Twitter's potential as a crime-fighting and investigative tool for police is still largely unexploited by U.S. law enforcement, two experts said yesterday. In the seven years since Twitter was founded, many police departments have embraced it as a public relations tool, but it's no longer good enough to have just one social media expert on staff, Lauri Stevens of LAwS Communications, said during a law enforcement webinar. The event, “Social Media for Law Enforcement: From Implementation to Investigation,” was organized by private contracting firm BrightPlanet to give police personnel a sense of how to use Twitter and Facebook as a crime prevention tool. “You don’t want to treat [being on Twitter] as a checkbox, and that’s what I see a lot of law enforcement agencies doing,” Stevens said. Twitter's 500 million users feed constantly evolving streams of information onto the web, describing everything from neighborhood events to their own social gatherings.

Policing Twitter and Facebook

Law enforcement agencies have long understood the value of social media as a public relations tool, but many have begun to recognize its potential for investigating crime and managing large gatherings of people. A new guide published by the non-profit Police Executive Research Forum provides insights and tips for departments looking to do more than public relations outreach with their Twitter and Facebook feeds. The guide advises departments to “not be afraid to take calculated risks” in disseminating certain information to the public in real-time. “The Toronto Police Service and other departments have demonstrated that social media can be used for many purposes, from crime prevention and community policing to intelligence and criminal investigations,” the report's authors wrote. “It is not merely a function of a police department's public information unit.”

Crime-fighting, Twitter and the Boston Bombing

Social media has profoundly changed the ways in which police are now able to communicate—unmediated—with the public. Facebook, Twitter and other social media platforms have become essential communications tools for police, and the events surrounding last month's Boston Marathon bombing indicate just how far police have come in engaging proactively with social media to achieve operational (and non-operational) outcomes.

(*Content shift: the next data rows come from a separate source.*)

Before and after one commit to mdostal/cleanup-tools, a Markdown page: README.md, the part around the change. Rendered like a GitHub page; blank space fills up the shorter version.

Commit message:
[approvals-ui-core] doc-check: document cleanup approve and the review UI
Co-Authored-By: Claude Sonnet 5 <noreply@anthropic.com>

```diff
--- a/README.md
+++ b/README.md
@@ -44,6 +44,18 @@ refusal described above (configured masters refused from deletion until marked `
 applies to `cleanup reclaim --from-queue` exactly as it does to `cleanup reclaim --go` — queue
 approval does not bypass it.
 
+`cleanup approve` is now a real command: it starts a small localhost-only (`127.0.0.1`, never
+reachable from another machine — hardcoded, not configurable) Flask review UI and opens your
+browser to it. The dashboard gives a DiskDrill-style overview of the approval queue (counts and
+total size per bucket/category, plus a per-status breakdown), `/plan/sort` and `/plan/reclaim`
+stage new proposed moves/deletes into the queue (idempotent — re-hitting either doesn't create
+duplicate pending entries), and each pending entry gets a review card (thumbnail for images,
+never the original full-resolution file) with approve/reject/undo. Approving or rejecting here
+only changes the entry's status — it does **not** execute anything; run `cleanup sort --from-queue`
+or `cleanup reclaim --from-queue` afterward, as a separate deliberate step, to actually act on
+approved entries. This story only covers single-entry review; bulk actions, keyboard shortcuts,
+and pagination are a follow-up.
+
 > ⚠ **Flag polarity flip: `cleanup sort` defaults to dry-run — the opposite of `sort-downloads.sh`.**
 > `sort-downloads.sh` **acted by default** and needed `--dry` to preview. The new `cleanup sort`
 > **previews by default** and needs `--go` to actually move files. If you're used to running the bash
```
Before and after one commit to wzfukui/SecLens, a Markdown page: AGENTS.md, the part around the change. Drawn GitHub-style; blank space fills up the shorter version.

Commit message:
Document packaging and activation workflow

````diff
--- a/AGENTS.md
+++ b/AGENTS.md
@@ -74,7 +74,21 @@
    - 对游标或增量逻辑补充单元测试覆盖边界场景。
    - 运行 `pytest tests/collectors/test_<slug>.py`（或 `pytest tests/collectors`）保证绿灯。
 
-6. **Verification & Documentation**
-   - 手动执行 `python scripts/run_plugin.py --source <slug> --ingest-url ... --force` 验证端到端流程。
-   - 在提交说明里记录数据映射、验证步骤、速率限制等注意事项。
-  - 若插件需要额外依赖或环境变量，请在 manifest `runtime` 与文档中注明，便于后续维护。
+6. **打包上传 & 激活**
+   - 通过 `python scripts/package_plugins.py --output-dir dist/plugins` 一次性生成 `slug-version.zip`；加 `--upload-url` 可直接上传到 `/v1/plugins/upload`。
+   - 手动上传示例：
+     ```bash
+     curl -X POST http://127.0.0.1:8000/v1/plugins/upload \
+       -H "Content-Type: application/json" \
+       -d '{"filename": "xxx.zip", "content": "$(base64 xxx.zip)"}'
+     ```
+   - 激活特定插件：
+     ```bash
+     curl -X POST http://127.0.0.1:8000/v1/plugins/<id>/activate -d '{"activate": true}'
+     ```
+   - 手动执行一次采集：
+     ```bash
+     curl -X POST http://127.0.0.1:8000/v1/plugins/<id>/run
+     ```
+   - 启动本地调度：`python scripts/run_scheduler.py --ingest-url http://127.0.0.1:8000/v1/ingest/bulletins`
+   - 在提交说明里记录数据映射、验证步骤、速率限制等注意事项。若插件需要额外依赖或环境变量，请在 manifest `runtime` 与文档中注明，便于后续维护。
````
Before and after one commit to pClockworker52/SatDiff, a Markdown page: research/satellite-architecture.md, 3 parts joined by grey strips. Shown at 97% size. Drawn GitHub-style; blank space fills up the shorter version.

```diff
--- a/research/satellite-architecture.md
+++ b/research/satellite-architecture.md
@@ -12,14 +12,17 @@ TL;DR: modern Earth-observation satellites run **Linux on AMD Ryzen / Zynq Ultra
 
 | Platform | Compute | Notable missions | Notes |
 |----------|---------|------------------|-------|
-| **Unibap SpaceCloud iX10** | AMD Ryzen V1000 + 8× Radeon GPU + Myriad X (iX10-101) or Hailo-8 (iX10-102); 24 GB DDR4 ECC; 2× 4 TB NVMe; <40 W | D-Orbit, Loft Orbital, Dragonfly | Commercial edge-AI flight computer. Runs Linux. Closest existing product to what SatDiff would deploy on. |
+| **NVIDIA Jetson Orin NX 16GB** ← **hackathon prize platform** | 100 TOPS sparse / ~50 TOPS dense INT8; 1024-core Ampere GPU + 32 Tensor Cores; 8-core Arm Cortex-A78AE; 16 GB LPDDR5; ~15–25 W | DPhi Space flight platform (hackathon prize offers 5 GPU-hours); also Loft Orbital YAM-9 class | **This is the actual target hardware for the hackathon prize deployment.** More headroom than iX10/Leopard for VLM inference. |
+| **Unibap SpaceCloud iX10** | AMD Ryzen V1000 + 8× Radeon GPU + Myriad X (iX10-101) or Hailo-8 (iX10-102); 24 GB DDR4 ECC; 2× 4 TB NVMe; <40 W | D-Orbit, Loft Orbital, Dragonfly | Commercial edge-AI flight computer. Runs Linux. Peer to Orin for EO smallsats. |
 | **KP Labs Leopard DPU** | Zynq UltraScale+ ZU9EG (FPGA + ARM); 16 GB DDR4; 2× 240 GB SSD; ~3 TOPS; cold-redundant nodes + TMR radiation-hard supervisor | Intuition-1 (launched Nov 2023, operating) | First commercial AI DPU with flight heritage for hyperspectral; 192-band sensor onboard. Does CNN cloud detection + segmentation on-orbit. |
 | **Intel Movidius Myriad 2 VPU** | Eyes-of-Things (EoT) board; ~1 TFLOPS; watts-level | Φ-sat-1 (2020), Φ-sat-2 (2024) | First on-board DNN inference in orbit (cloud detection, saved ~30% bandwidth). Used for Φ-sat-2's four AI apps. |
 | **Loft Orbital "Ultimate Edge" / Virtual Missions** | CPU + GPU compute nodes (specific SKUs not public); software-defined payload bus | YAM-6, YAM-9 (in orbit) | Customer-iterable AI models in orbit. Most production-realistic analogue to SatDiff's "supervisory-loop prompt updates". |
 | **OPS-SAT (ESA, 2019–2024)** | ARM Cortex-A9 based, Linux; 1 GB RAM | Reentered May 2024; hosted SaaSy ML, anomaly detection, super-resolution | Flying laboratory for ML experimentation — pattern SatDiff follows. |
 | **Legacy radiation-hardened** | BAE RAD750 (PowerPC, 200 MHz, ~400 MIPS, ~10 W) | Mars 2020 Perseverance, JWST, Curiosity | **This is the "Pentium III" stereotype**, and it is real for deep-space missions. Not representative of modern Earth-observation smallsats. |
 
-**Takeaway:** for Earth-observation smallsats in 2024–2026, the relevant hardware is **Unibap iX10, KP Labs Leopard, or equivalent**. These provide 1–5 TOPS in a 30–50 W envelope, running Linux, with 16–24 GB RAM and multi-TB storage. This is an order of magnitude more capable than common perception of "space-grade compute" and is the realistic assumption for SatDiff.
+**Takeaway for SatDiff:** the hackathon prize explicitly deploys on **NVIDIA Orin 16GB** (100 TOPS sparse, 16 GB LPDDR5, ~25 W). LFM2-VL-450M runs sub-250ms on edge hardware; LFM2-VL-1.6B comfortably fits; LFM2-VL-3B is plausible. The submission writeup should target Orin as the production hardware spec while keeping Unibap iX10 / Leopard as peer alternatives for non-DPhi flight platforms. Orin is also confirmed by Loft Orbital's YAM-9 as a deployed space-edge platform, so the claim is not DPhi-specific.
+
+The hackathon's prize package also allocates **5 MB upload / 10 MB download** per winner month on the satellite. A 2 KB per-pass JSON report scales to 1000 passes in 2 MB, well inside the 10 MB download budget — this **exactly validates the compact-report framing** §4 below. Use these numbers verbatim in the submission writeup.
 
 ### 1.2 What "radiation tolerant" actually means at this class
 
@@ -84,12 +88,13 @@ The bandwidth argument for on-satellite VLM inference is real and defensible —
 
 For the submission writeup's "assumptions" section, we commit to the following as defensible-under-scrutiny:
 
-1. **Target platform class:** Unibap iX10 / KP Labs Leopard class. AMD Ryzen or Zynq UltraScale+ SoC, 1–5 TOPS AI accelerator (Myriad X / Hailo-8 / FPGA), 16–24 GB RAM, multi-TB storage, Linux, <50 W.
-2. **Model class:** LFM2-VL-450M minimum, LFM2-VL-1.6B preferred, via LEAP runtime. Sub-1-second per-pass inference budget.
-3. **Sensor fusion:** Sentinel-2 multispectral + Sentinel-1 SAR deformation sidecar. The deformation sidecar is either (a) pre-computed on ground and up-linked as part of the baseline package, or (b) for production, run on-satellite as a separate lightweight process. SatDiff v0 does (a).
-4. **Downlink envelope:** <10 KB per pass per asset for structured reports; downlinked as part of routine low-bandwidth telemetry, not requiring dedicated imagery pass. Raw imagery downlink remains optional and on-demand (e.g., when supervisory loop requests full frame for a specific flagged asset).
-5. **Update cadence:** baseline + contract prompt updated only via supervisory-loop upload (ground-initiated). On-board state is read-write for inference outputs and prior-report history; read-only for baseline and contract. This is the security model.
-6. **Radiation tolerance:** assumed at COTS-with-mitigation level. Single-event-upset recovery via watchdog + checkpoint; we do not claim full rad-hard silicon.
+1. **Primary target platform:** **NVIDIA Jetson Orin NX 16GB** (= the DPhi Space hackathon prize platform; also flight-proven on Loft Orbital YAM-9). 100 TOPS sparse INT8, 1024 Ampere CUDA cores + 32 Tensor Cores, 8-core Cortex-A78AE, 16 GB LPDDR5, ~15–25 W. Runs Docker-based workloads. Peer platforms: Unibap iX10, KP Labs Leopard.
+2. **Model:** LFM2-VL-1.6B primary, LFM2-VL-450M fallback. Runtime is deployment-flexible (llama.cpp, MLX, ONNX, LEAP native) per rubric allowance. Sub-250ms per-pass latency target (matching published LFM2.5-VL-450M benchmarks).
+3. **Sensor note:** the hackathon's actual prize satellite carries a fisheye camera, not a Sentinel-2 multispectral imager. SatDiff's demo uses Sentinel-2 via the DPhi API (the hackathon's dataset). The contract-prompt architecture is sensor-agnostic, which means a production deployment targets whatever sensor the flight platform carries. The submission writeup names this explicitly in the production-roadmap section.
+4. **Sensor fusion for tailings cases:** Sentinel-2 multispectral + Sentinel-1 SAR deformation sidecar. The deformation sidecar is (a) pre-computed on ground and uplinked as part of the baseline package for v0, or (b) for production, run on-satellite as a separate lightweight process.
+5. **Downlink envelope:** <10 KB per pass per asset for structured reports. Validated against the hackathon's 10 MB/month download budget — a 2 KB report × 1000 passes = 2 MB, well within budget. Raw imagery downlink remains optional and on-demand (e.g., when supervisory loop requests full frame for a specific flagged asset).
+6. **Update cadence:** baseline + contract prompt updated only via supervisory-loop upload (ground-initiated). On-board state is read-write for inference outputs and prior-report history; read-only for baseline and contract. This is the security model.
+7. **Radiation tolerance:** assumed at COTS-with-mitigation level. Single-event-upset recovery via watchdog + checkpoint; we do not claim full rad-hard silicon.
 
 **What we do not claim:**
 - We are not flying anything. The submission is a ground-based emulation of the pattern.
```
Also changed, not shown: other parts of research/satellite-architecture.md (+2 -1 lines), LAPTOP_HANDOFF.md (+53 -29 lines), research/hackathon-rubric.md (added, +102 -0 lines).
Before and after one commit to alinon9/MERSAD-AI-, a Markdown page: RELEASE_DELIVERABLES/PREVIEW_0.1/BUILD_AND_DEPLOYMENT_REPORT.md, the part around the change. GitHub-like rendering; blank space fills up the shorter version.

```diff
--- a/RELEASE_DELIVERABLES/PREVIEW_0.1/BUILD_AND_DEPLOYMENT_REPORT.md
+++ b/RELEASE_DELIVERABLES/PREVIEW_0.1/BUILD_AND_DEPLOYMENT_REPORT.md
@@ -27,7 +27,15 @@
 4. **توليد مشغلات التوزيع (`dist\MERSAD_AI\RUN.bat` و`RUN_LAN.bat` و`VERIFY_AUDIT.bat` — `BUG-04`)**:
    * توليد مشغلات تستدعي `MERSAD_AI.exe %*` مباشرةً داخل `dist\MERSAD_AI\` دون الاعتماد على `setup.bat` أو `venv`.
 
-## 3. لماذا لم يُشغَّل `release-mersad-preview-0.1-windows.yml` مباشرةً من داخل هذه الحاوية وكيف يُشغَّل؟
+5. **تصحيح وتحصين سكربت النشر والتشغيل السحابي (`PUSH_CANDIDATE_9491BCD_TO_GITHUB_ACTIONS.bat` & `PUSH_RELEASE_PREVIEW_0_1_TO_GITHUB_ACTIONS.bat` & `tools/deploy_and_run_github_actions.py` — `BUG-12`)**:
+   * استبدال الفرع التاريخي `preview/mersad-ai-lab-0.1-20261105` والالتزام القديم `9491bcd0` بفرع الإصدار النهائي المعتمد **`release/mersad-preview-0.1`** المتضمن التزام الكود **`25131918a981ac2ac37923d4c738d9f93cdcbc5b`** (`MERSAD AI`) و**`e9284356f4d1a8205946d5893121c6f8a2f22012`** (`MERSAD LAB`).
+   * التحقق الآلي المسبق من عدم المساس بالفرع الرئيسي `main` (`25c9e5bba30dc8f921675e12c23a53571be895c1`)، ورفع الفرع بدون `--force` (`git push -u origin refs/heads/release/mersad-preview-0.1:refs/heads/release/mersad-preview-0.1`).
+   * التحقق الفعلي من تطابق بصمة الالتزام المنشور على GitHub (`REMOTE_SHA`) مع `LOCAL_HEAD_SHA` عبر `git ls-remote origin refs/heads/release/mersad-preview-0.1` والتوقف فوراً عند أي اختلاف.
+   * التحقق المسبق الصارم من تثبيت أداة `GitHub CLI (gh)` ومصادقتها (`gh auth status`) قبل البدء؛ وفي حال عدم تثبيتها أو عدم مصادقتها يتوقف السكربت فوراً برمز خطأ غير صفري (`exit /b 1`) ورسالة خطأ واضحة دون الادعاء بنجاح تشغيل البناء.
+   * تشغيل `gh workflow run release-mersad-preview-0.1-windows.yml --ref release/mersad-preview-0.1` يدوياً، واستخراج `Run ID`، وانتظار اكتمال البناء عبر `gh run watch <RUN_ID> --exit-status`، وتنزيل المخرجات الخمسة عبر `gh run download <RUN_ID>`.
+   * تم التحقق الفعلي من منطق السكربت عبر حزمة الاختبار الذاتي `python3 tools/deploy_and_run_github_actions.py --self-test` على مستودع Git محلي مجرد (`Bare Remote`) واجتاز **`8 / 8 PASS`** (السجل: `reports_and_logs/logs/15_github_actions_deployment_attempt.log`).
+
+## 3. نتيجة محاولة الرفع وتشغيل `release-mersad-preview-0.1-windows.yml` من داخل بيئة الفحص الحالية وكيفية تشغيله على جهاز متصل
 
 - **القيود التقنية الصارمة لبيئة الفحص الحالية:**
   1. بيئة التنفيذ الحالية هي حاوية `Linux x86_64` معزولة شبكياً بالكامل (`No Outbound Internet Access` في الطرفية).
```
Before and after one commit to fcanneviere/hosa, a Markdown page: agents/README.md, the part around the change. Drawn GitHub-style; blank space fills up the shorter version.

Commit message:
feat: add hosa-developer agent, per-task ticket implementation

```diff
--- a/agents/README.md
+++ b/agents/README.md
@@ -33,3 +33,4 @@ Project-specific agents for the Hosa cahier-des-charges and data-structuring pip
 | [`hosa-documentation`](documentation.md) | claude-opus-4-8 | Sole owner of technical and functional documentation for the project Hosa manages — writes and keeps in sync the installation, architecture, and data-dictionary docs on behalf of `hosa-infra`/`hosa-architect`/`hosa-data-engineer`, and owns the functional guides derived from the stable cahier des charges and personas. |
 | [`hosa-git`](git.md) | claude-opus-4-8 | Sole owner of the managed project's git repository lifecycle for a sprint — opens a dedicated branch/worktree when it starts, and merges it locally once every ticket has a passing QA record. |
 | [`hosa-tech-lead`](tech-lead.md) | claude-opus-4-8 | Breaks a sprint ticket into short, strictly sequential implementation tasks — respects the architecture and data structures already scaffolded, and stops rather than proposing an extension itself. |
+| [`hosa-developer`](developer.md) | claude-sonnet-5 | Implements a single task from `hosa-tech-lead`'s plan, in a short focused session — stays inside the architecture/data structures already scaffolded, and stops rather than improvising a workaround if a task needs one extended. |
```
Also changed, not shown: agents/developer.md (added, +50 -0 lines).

With pressure on police to increase public confidence and reduce community concerns over crime, social media has emerged as a valuable tool for improving communication between organizations and their “customers” — the public. And as we witnessed in Boston, social media is now the site for breaking news. But increasingly it is the police, not the media, who are providing real-time crime news to an ever-interested audience.